For the past four months, I’ve wanted to write, and I can’t. I wake up at 3am, and in that dark silence, the words are there, but when it comes down to it, and I feel like I want to do everything, I can’t, and so I don’t. I’ve just plodded through the days, distracted by work and the monotony of routines and schedules and life, alternating between contentment and apathy, and unsure every morning which side the scales are going to be tipped to. I used to like running; right now it’s a struggle and an hour of internal bargaining to get out for 20 minutes. After a few weeks of manic reading and absorption into other worlds, I have almost no mental power to pick up a book. I want to talk to people, but I have no energy to start. Outwardly I’m ‘fine’, but the effort to appear that way takes so much more out of me than it should.

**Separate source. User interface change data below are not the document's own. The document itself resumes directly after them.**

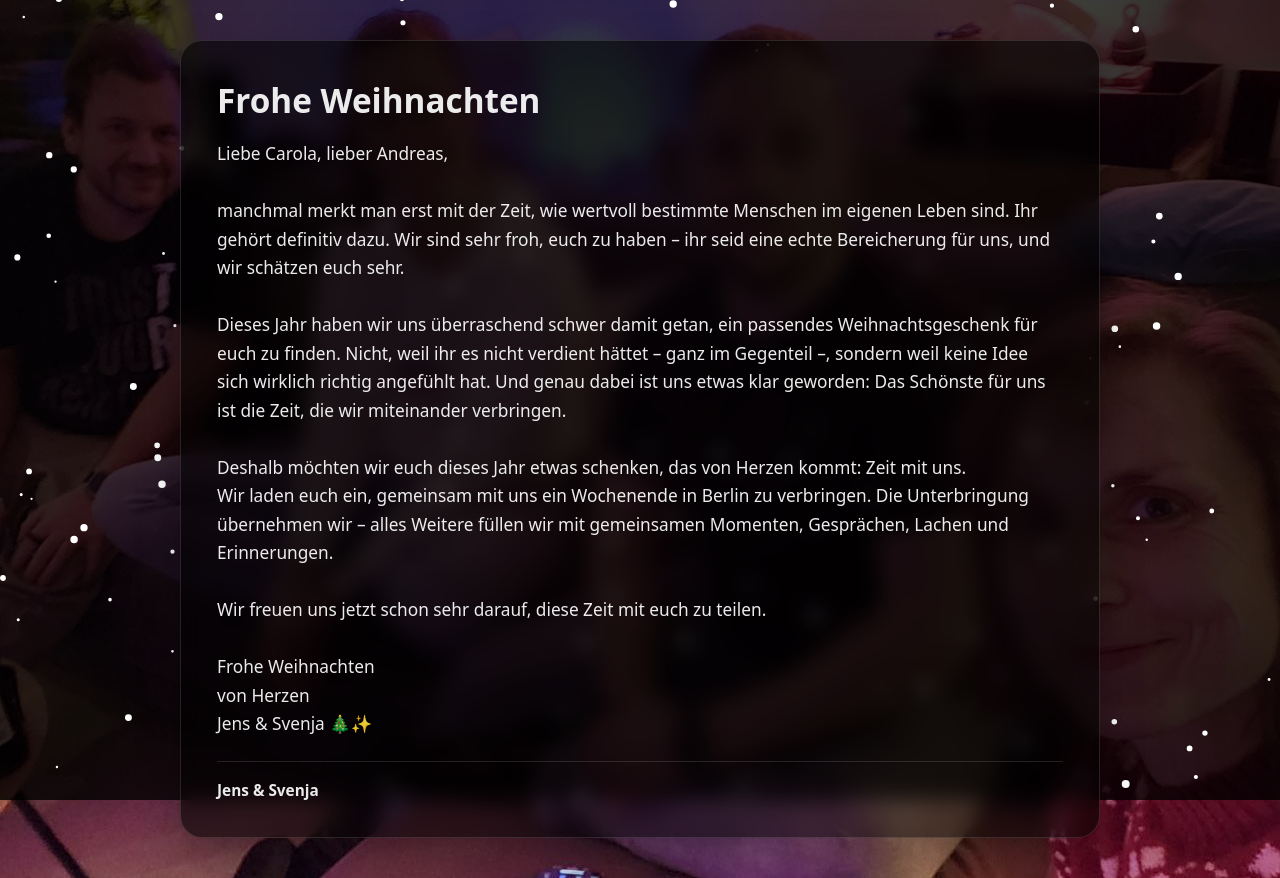
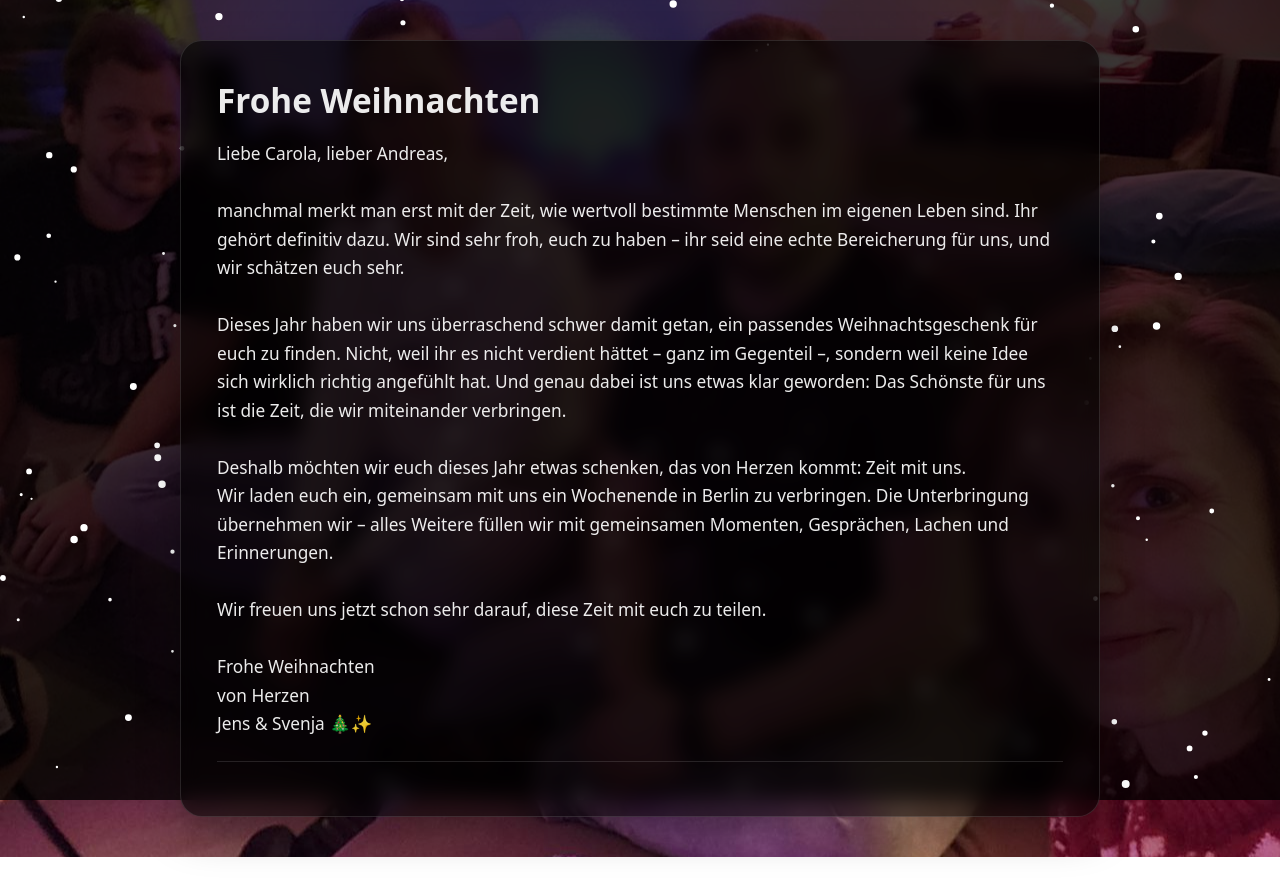
Before and after one commit to Jens1808/Carola-Andreas, a plain HTML site: page index.html in a window 1280 px wide. After the commit the page ends 857 px from the top, so only its background shows below. Drawn offline with Linux system fonts and the light colour scheme.

Commit message:
Remove names div from the signoff section

```diff
--- a/index.html
+++ b/index.html
@@ -127,7 +127,6 @@ von Herzen
 Jens & Svenja 🎄✨</p>
 
       <div class="signoff">
-        <div class="names">Jens &amp; Svenja</div>
       </div>
     </section>
   </main>
```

I hesitate to write all that, and I want to erase it, because even though it’s accurate and true to where I am and how I feel, it’s only the out-of-focus background of the picture. Grief is complicated – it mirrors depression, but it’s different. I like my life. I feel loved, and cared for, and stable, and happy with where I am, but when there are these pervasive waves of deep-rooted pain – pain that feels like it’s grabbing your heart and squeezing your lungs and is so intense that crying is no release – it’s too much. There’s something so confusing and contradictory about not feeling unhappy but still feeling so much sadness that has been difficult to wrap my head around. 

I’m fine, but I’m not. I want to talk about it, but I can’t. I want to move on, and I feel like at this point I should just be ‘over it’, but I can’t un-see or un-feel anything. I think I can handle it, but it feels like nothing is safe. I pick up my phone to idly scroll through social media to try to disconnect for a few minutes, and Facebook, Instagram and Pinterest have made it their duty to remind me over and over again that I am not actually preparing to have a baby in the next six weeks. I never really noticed how many pregnant women or babies are everywhere, or how much ‘do you have kids?’ is considered small talk conversation, or how many TV shows feature pregnancies as plot lines until I did… and now it’s all I see. I’m torn by the bittersweet feeling of being happy for friends, and angry and confused that it’s not me. I spend most of my current days doing the day-to-day tasks of parenting without the reward, and it’s fulfilling and heartbreaking all at the same time, and it adds an extra layer of hardness on top of it all.

But then… there are weeks when none of this bothers me (or bothers me less), until something hits me that rips it all off to an open wound again. While the frequency of that cycle is decreasing and is going to continue to decrease, I’m starting to realize that when it does hit, the to-the-core grief feeling is never going to be less intense. When it’s not blaring, there is probably always going to be some of the background sadness. 

But I’m here, and like I said, that’s all only part of the picture, but I can’t not acknowledge that it’s there. Life continues to go on in a blur; it’s somehow Christmas and winter, and I don’t know how or when that happened. Sometime in the past four months I repainted most of the house, cycled 72 miles around Tahoe on a gorgeous fall Saturday with two coworkers, bought an actual piano and have learned a handful of new songs, went to DC for a week for work for some quality time with my awesome team and got to catch up with long-time friends, did a few hikes and skied a few times, and all of that has kept me going. There are little (and big) moments in every day that make me laugh and smile, and I’m trying to do what I can to make those dominate. This will all get easier, and I’m trying to be patient with myself and with the process and know that eventually, it will get there.